5/2/2013 9:58:00 PM Ask the contractor: Where is the best place to install HVAC?
Sandy Griffis Yavapai County Contractors Association
Q: We are building a new home in Prescott and have been given differing installation information for our HVAC system. Some representatives say to install it in the attic and some say to install in the crawlspace. In former homes our system has been installed in crawlspaces and the garage. Where should the system be installed for maximum efficiency?-Bob and Andy, Prescott
A: The three areas mentioned - crawlspace, attic and garage - are all acceptable per code. In talking with Mike Moyer, owner of Moyer's Heating and Cooling, Mike's recommendation is that, whenever possible, both the system and the ducting should be installed inside the thermal envelope (below the insulation line or above the vapor barrier). This would not be safe with an older open-burner gas style appliance, but for the best efficiency Mike suggests that you look for a dedicated mechanical room inside the thermal envelope. Installing the unit in the garage could possibly contaminate your home with fumes that would be carried in by the furnace or exposed ducting that was not properly sealed. So, sealing is of the utmost importance.
Freezing temperatures in both crawl spaces and attics will certainly adversely affect the efficiency and operation of your system.
We also took your question to Steve Voevodsky, owner of Energy Savings Heating & Cooling for comment. Prescott is considered primarily a heating market: We heat seven to eight months versus cooling two to four months of the year. Using that as a guideline, Steve feels that it is important to feed the air from the floor. The duct system should be designed to bring the air flow from the crawl into the home through floor registers. You would have to be cognizant of register placement to ensure that the registers are not covered up with furniture. And, when feeding air flow from the floor, it's important to make sure that you have adequate return air registers up high enough so that the hot air that does not rise by natural flow and will be pulled back into the system and redistributed. This will give your home a greater comfort level and should be less expensive to operate.
Both company representatives said that it is critically important when building a new home that the builder and the HVAC mechanical company consult together to ensure greater efficiency for your system.
Lots of clean-ups are going around our towns. Tomorrow, May 4, is Spring Clean-Up in Prescott Valley. From 8 a.m. to 4 p.m., you can bring your unwanted household items, yard debris and other items to a drop-off site by the wastewater treatment plant.

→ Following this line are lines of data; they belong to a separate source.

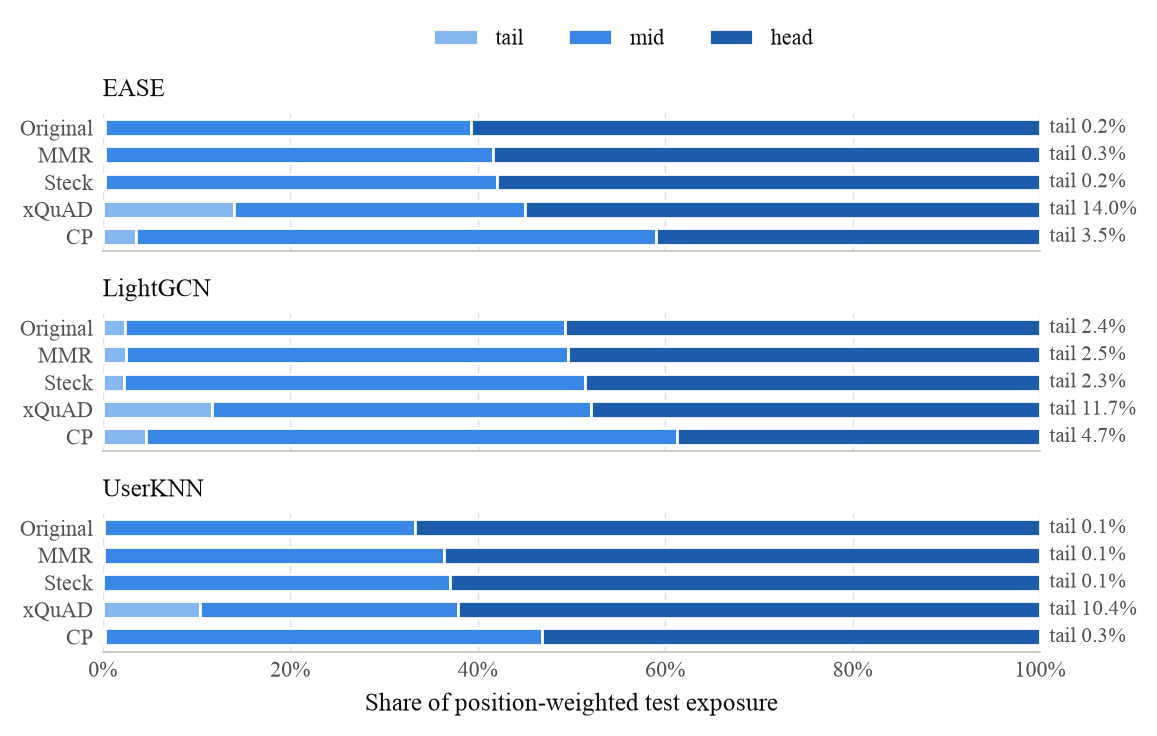
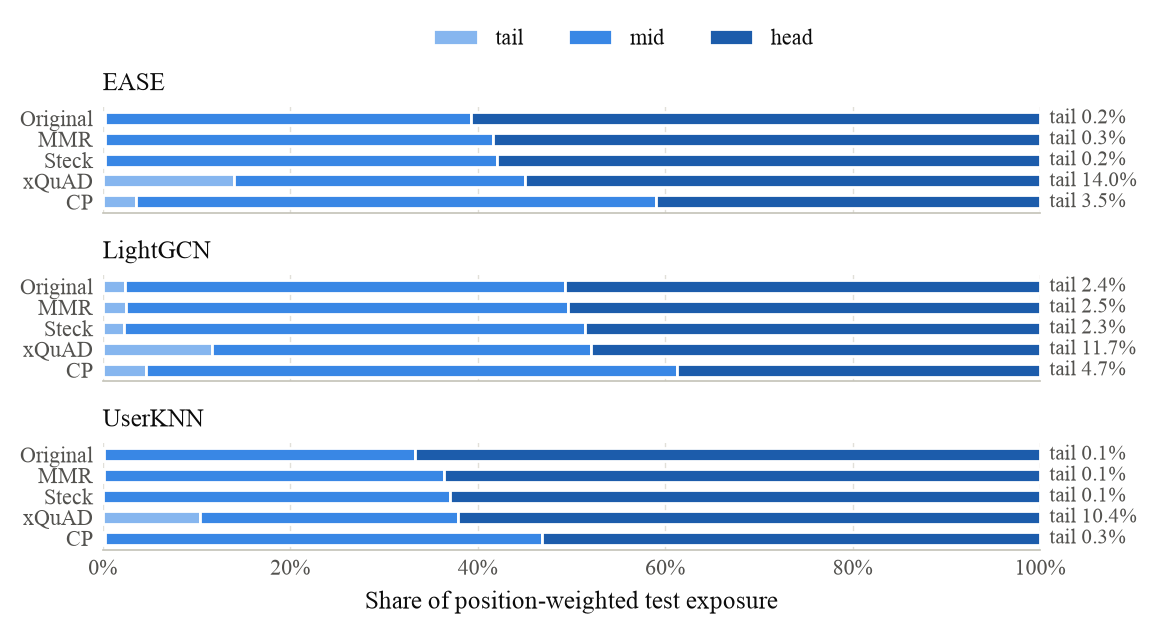
fix(t3.4): clean up figures to fit pages and add more evidence for write-up

diff --git a/scripts/tradeoff.py b/scripts/tradeoff.py
@@ -2,11 +2,12 @@ import json
 
 import numpy as np
 import pandas as pd
-from source.analysis.groups import TASTES
 from rerank import BASES, FOLDER, RERANKERS
 from source.data import genres, scores, split
+from source.reranking.greedy import shortlist
+from source.analysis.groups import TASTES, TIERS
 from source.metrics.accuracy import DISCOUNT, quality, top
-from source.metrics.societal import exposure, gini, gru, ild, miscalibration, parity, tail, tastes, tiers, treatment, upd
+from source.metrics.societal import entropy, exposure, gini, gru, ild, miscalibration, parity, profile, spread, tail, tastes, tiers, treatment, upd
 
 
 # every metric of a set of lists where hidden is what the lists could not show and the tail is the protected item group
@@ -42,8 +43,29 @@ def tables():
     return pd.DataFrame(curves), pd.DataFrame(tests)
 
 
+# what each model's top 100 holds and how wide its genres run since that bounds what a re-ranker can reach on test
+def evidence(base):
+    values, users, items = scores(base)
+    masks, shares = split(users, items), spread(genres(items))
+    seen = masks["train"] | masks["valid"]
+    tier, pool = tiers(seen), shortlist(values, seen)[0]
+    history, tails = profile(seen, shares), (tier[pool] == 2).sum(axis=1)
+    row = {"model": base} | {f"pool_{name}": (tier[pool] == k).mean() for k, name in enumerate(TIERS)}
+    row |= {f"history_{name}": share for name, share in zip(TIERS, profile(seen, np.eye(3)[tier]).mean(axis=0))}
+    row |= {"tail_movies": tails.mean(), "no_tail": (tails == 0).mean(), "entropy_history": entropy(history).mean()}
+    lists = {"original": top(values, seen), "mmr": np.load(FOLDER / "ranked" / f"{base}-MMR.npz")["test"]}
+    for name, ranked in lists.items():
+        mix = shares[ranked].mean(axis=1)
+        covered = ((mix > 0) & (history > 0)).sum(axis=1) / (history > 0).sum(axis=1)
+        row |= {f"entropy_{name}": entropy(mix).mean(), f"genres_{name}": covered.mean()}
+    return {name: value if name == "model" else round(float(value), 4) for name, value in row.items()}
+
+
 if __name__ == "__main__":
     curves, tests = tables()
     curves.to_csv(FOLDER / "curves.csv", index=False)
     tests.to_csv(FOLDER / "test.csv", index=False)
+    found = pd.DataFrame([evidence(base) for base in BASES])
+    found.to_csv(FOLDER / "evidence.csv", index=False)
     print(tests.to_string(index=False))
+    print(found.to_string(index=False))

diff --git a/scripts/rerank_groups.py b/scripts/rerank_groups.py
@@ -41,13 +41,15 @@ def shares(ranked, count, group):
     return {"exposure": exposed[group].sum() / exposed.sum(), "coverage": (shown[group] > 0).mean()}
 
 
-def userwise(groups, before, after):
+# group means of history and test size show whether a grouping still mixes in activity
+def userwise(groups, sizes, before, after):
     for dimension, (labels, group) in groups.items():
         for k, label in enumerate(labels):
             rows = group == k
+            info = {"side": "user", "dimension": dimension, "group": label, "size": int(rows.sum())}
+            info |= {name: values[rows].mean() for name, values in sizes.items()}
             for metric in before:
-                info = {"side": "user", "dimension": dimension, "group": label, "size": int(rows.sum()), "metric": metric}
-                yield info | paired(before[metric][rows], after[metric][rows])
+                yield info | {"metric": metric} | paired(before[metric][rows], after[metric][rows])
 
 
 def itemwise(groups, original, ranked, relevant):
@@ -69,17 +71,18 @@ def tables():
         masks, flags = split(users, items), genres(items)
         seen, relevant = masks["train"] | masks["valid"], masks["test"]
         crowds, shelves = people(seen, users), movies(seen, items)
+        sizes = {"history": seen.sum(axis=1), "tests": relevant.sum(axis=1)}
         original = top(values, seen)
         before = card(original, seen, relevant, flags)
         for name in RERANKERS:
             ranked = np.load(FOLDER / "ranked" / f"{base}-{name}.npz")["test"]
             lam = json.loads((FOLDER / "metrics" / f"{base}-{name}.json").read_text())["lambda"]
-            found = [*userwise(crowds, before, card(ranked, seen, relevant, flags)), *itemwise(shelves, original, ranked, relevant)]
+            found = [*userwise(crowds, sizes, before, card(ranked, seen, relevant, flags)), *itemwise(shelves, original, ranked, relevant)]
             rows += [{"model": base, "reranker": name, "lambda": lam} | row for row in found]
     table = pd.DataFrame(rows)
     tested = table.p.notna()
     table.loc[tested, "q"] = false_discovery_control(table.p[tested])
-    return table.round({"before": 4, "after": 4, "change": 4})
+    return table.round({"before": 4, "after": 4, "change": 4, "history": 1, "tests": 1})
 
 
 if __name__ == "__main__":

diff --git a/scripts/rerank_figures.py b/scripts/rerank_figures.py
@@ -55,7 +55,7 @@ def save(figure, name):
 
 # one panel per re-ranker with validation ndcg relative to no re-ranking so the 5% budget is one line for every series
 def tradeoff(curves, by, labels, name):
-    figure, axes = plt.subplots(2, 2, figsize=(6.3, 4.4))
+    figure, axes = plt.subplots(2, 2, figsize=(6.3, 3.6))
     for ax, (reranker, (metric, label, lower)) in zip(axes.flat, TARGETS.items()):
         for color, (key, text) in zip(SERIES, labels.items()):
             line = curves[(curves[by] == key) & (curves.reranker == reranker)].sort_values("lambda")
@@ -70,8 +70,7 @@ def tradeoff(curves, by, labels, name):
         ax.set_xlabel(label)
         if lower:
             ax.invert_xaxis()
-    for ax in axes[:, 0]:
-        ax.set_ylabel("Validation NDCG@10 change (%)")
+    figure.supylabel("Validation NDCG@10 change (%)", fontsize=9)
     handles = axes[0, 0].get_legend_handles_labels()
     figure.legend(*handles, loc="upper center", ncol=len(labels), frameon=False, bbox_to_anchor=(0.5, 1.03))
     figure.tight_layout(rect=(0, 0, 1, 0.97))
@@ -81,7 +80,7 @@ def tradeoff(curves, by, labels, name):
 # share of position weighted exposure per movie tier with the tail on the baseline so its growth reads from zero
 def exposure(groups, name):
     tiers = groups[(groups.dimension == "tier") & (groups.metric == "exposure")]
-    figure, axes = plt.subplots(len(BASES), 1, figsize=(6.3, 3.6), sharex=True)
+    figure, axes = plt.subplots(len(BASES), 1, figsize=(6.3, 3.1), sharex=True)
     for ax, base in zip(axes, BASES):
         frame = tiers[tiers.model == base].set_index(["reranker", "group"])
         bars = {"Original": frame.xs(next(iter(RERANKERS)))["before"]} | {NAMES[r]: frame.xs(r)["after"] for r in RERANKERS}

diff --git a/source/analysis/groups.py b/source/analysis/groups.py
@@ -6,21 +6,26 @@ TASTES = ["niche", "diverse", "blockbuster"]
 TIERS = ["head", "mid", "tail"]
 ACTIVITY = ["low", "mid-low", "mid-high", "high"]
 POPULARITY = ["long-tail", "low-mid", "high-mid", "head"]
+STRATA = 20
 
 
-# equal sized quartiles with ties ranked in id order as the qcut of 2.5 does
-def quartiles(values, ids):
+# equal sized bands with ties ranked in id order as the qcut of 2.5 does
+def bands(values, ids, count):
     rank = np.empty(len(values))
     rank[np.lexsort((ids.astype(int), values))] = np.arange(1, len(values) + 1)
-    return pd.qcut(rank, 4, labels=False)
+    return pd.qcut(rank, count, labels=False)
 
 
-# taste thirds drawn inside each activity quartile so every taste group holds the same mix of activity
+def quartiles(values, ids):
+    return bands(values, ids, 4)
+
+
+# taste thirds drawn inside twenty activity bands since inside quartiles niche users still held more test items
 def stratified(hidden, ids):
-    share, level = head(hidden), quartiles(hidden.sum(axis=1), ids)
+    share, level = head(hidden), bands(hidden.sum(axis=1), ids, STRATA)
     taste = np.empty(len(share), dtype=int)
-    for q in range(4):
-        taste[level == q] = thirds(share[level == q])
+    for band in range(STRATA):
+        taste[level == band] = thirds(share[level == band])
     return taste
 
 

diff --git a/source/metrics/societal.py b/source/metrics/societal.py
@@ -15,6 +15,11 @@ def js(p, q):
     return (kl(p, m) + kl(q, m)) / 2
 
 
+# shannon entropy of each distribution so a wider mix scores higher
+def entropy(p):
+    return -np.sum(p * np.log(np.where(p > 0, p, 1)), axis=-1)
+
+
 # share of genres two movies have in common
 def jaccard(genres):
     flags = genres.astype(np.float32)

The site is located east on Valley Road past the Ace Distribution Center.
There is a charge for drop-off and there is an allowed/prohibited list of items. Call 759-3070 for more information.
Don't forget the free slash drop-off program taking place through June 30 at all county transfer stations: Black Canyon City, Camp Verde, Congress, Mayer, Paulden, Seligman and Skull Valley. This program is a great way to assist homeowners in developing necessary defensible space around their homes. The following items only will be accepted: brush, branches, grass and leaves and yard trimmings. All slash must be removed from plastic bags. No lumber, stumps, roots, cactus, metal or garbage will be allowed. Call 771-3183 with questions.